Test page loaded in IE9
lazyload : resource should not be downloaded until other resources that aren’t marked lazyload have started downloading
postpone : resource must not be downloaded until it’s visible to the user i.e. within the viewport and display is not none.
Although I’m not sure how easy it is to polyfill, perhaps postpone might enable a simple way of implementing responsive images?
Pre-fetching is a way of hinting to the browser about resources that are definitely going to or might be used in the future, some hints apply to the current page, others to possible future pages.
At the simplest level we can tell the browser to resolve the DNS for another hostname that we will access later on the page:
Chrome also allows us to hint that we’re going to use another resource later in the current page and so it should be downloaded as a high priority:
(Chromium’s source code suggests it’s actually downloaded as a lower priority than stylesheets/scripts and fonts but at an equal or higher priority than images)
There are two more link types that allow us to speculatively hint about what comes next and will be downloaded at a lower priority than the resources on the current page.
Prefetch an individual resource that might be on the next page:
Prefetch and render a whole page in a background tab:
Ilya Grigorik’s Preconnect, prefetch, prerender… talk from WebPerfDays New York is a good place to start if you want to learn more about pre-fetching.
The pre-loader isn’t new, it delivers a significant performance boost and as authors we don’t need to do anything special to take advantage of it.
It’s widely implemented - I tested the following browsers to confirm they had a pre-loader:
Bruce Lawson also confirmed Opera Mini uses the Presto engine which has a pre-loader.
Resource Priorities (and perhaps
<link rel=subresource...) will give us some ways to indicate our priorities to it.
If you spot any typos, or have and questions add them in the comments and I’ll do my best to fix and answer.

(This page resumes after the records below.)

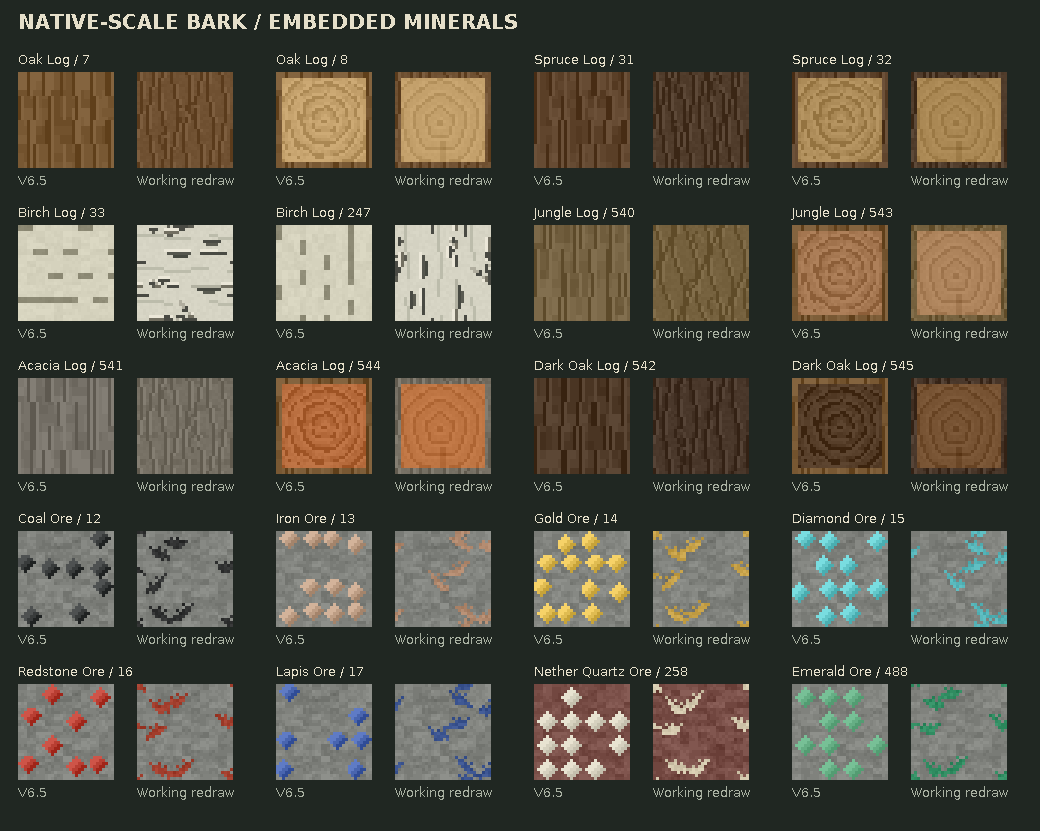
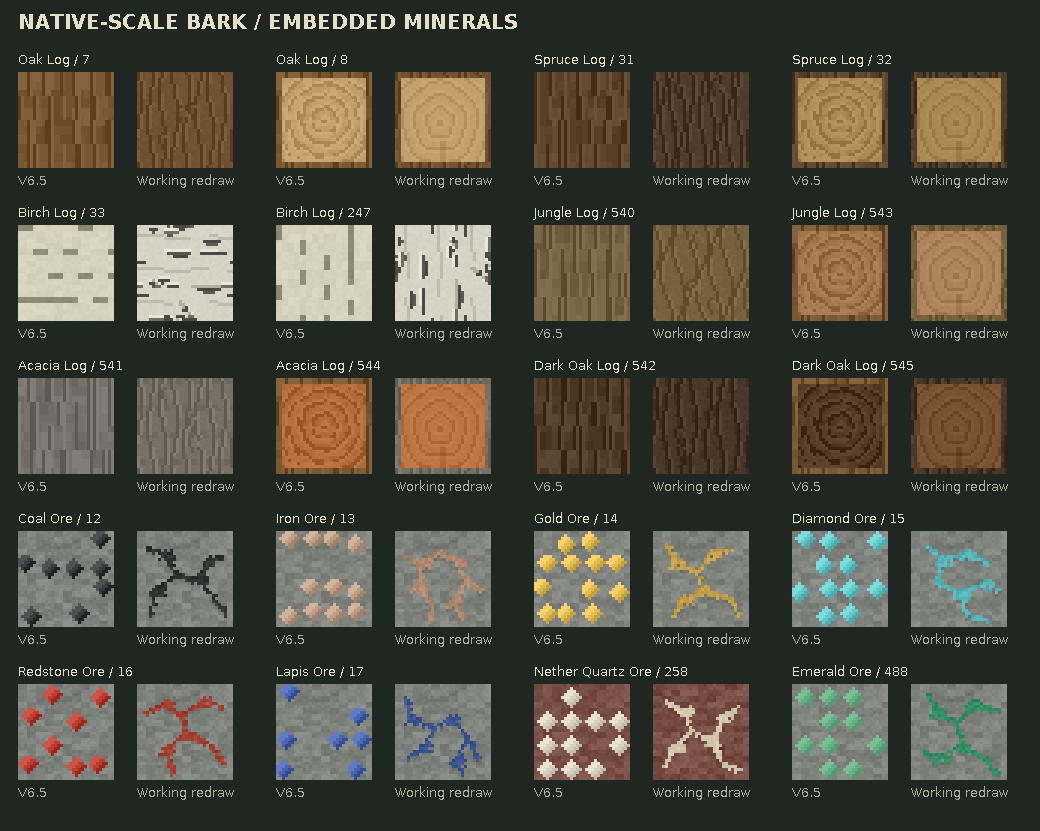
Refine tiled ore deposits into connected mineral-bearing fractures

diff --git a/src/bc/TexColorNature32.java b/src/bc/TexColorNature32.java
@@ -159,15 +159,38 @@ final class TexColorNature32 {
       PixelArt32 a=new PixelArt32();System.arraycopy(host,0,a.p,0,1024);
       int c=t==12?0x343535:t==13?0xB58D72:t==14?0xCBA64D:t==15?0x5AB9BD:t==16?0xA74332:t==17?0x3F5894:t==488?0x369267:0xD7CCB1;
       boolean[] seam=new boolean[1024];
-      int[][] starts={{3,4},{17,2},{25,10},{10,13},{3,25},{19,24},{27,29}};
-      for(int i=0;i<starts.length;i++) {
-         int x=starts[i][0],y=starts[i][1],dir=(i+t)%2==0?1:-1;
-         for(int k=0;k<7+i%3;k++) {
-            x=Math.floorMod(x+dir,32);y=(y+(h(i,k,t)>.5?1:0))&31;
-            seam[y*32+x]=true;
-            if(k>0&&k<7)seam[((y+1)&31)*32+x]=true;
-            if(k>1&&k<5)seam[((y+2)&31)*32+x]=true;
-            if(k==2||k==4)seam[((y-1)&31)*32+((x+dir)&31)]=true;
+      // Three intersecting fractures, with type-specific topology. The previous
+      // short isolated strokes repeated as little checkmarks in a tiled wall.
+      int[][][] veins={
+         {{3,5,9,7,12,14,20,15,26,23,29,27},{12,14,6,19,4,27},{20,15,24,9,28,8}},
+         {{3,8,9,10,14,6,20,9,23,16,28,19},{9,10,7,18,12,24,11,29},{23,16,19,23,22,28}},
+         {{4,4,7,10,14,13,16,19,25,22,28,28},{14,13,19,7,25,6},{16,19,10,22,6,28}},
+         {{5,4,10,9,8,16,16,20,18,27,25,29},{10,9,18,7,25,10},{16,20,24,17,29,19}},
+         {{2,9,9,6,14,10,16,16,23,19,29,26},{14,10,22,5,28,7},{16,16,9,21,11,29}},
+         {{3,4,5,11,13,14,18,11,24,17,27,25},{13,14,9,20,4,24},{24,17,20,25,22,29}},
+         {{4,5,10,8,12,15,19,18,22,25,28,28},{12,15,7,20,3,27},{19,18,23,10,28,7}},
+         {{5,3,8,9,15,12,16,20,23,23,28,29},{15,12,20,6,28,8},{16,20,9,24,4,22}}
+      };
+      int kind=t==258?6:t==488?7:t-12;
+      PixelArt32 fissures=new PixelArt32();
+      for(int[] path:veins[kind])for(int k=2;k<path.length;k+=2)
+         fissures.line(path[k-2],path[k-1],path[k],path[k+1],1);
+      for(int y=1;y<31;y++)for(int x=1;x<31;x++)if(fissures.p[y*32+x]!=0) {
+         seam[y*32+x]=true;
+         if(h(x,y,t+76)>.25F)seam[(y+1)*32+x]=true;
+         if(h(x,y,t+77)>.63F)seam[y*32+x+1]=true;
+      }
+      // Angular mineral pockets grow from the fractures; they are not isolated
+      // round stickers, nor just hairline colored cracks across empty stone.
+      for(int branch=0;branch<veins[kind].length;branch++) {
+         int[] path=veins[kind][branch];
+         for(int k=2;k<path.length-2;k+=4) {
+            int cx=path[k],cy=path[k+1];
+            for(int dy=-1;dy<=2;dy++)for(int dx=-2;dx<=3;dx++) {
+               int x=cx+dx,y=cy+dy;
+               if(x<1||x>30||y<1||y>30)continue;
+               if((dy==0&&dx>-2&&dx<3)||h(x,y,t+branch+93)>.35F&&dx+dy>-2&&dx-dy<4)seam[y*32+x]=true;
+            }
          }
       }
       for(int y=0;y<32;y++)for(int x=0;x<32;x++) {

diff --git a/tools/shots.py b/tools/shots.py
@@ -804,6 +804,7 @@ _RN_SET.append("17,66,4,18") # unchanged full snow block alongside the thin laye
 _RN += ["-Dbc.set="+";".join(_RN_SET)]
 SCENES["pixel-nature-review-plain"] = (_RN+["-Dbc.shaders=false"],True)
 SCENES["pixel-nature-review-lit"] = (_RN,True)
+SCENES["pixel-nature-review-overview"] = ([a for a in _RN if not a.startswith("-Dbc.cam=")]+["-Dbc.cam=9,74,-6,0,28","-Dbc.shaders=false"],True)
 DEFAULT_SCENES = ["title", "day-plain", "mobs", "farm", "farm-close", "sheep36", "pigs36", "inv-creative-2"]
 
 

diff --git a/docs/art-review/colors-nature-review.md b/docs/art-review/colors-nature-review.md
@@ -64,9 +64,19 @@ Reviewed actual nearest-neighbour comparisons (not generated concept art):
 [earth/gourds](colors-nature-earth.png), [logs/ores](colors-nature-logs-ores.png).
 An inspection iteration reduced the pumpkin cap's mechanical spoke appearance,
 strengthened the birch tears, and increased ore seam visibility without adding
-raised outlines around the mineral deposits.
+raised outlines around the mineral deposits. The first in-game tiled wall revealed
+that the short ore strokes repeated as small checkmarks. These were replaced by
+individually laid-out branched fracture networks, widened at angular mineral
+pockets, so the deposits are not isolated glyphs or only hairline cracks.
 
-Pending actual-game validation: `pixel-color-review`, `pixel-glazed-review`,
+Initial remote CI **38495229683** passed with 4,412,628 assertions, zero failures.
+Visual **38495229743** rendered all four scenes (exit 0). Reviewed the colors and
+all 16 glaze designs in the actual game; powder/wool/clay show distinct surface
+structure beside unchanged concrete. The nature shots confirm snow is white on
+top and sides while remaining a shallow layer over dirt. The final ore iteration
+and an elevated log-end/snow view are awaiting the follow-up visual run.
+
+Actual-game fixtures: `pixel-color-review`, `pixel-glazed-review`,
 `pixel-nature-review-plain/lit` use `jar=build`, with unchanged concrete controls,
 all 16 glaze patterns, log/ore walls, visible log ends, soil/rind floors, thin
 snow over dirt and an unchanged snow block alongside it.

If you’re interested in digging further here’s some presentations, posts, bug reports etc. I read while writing this: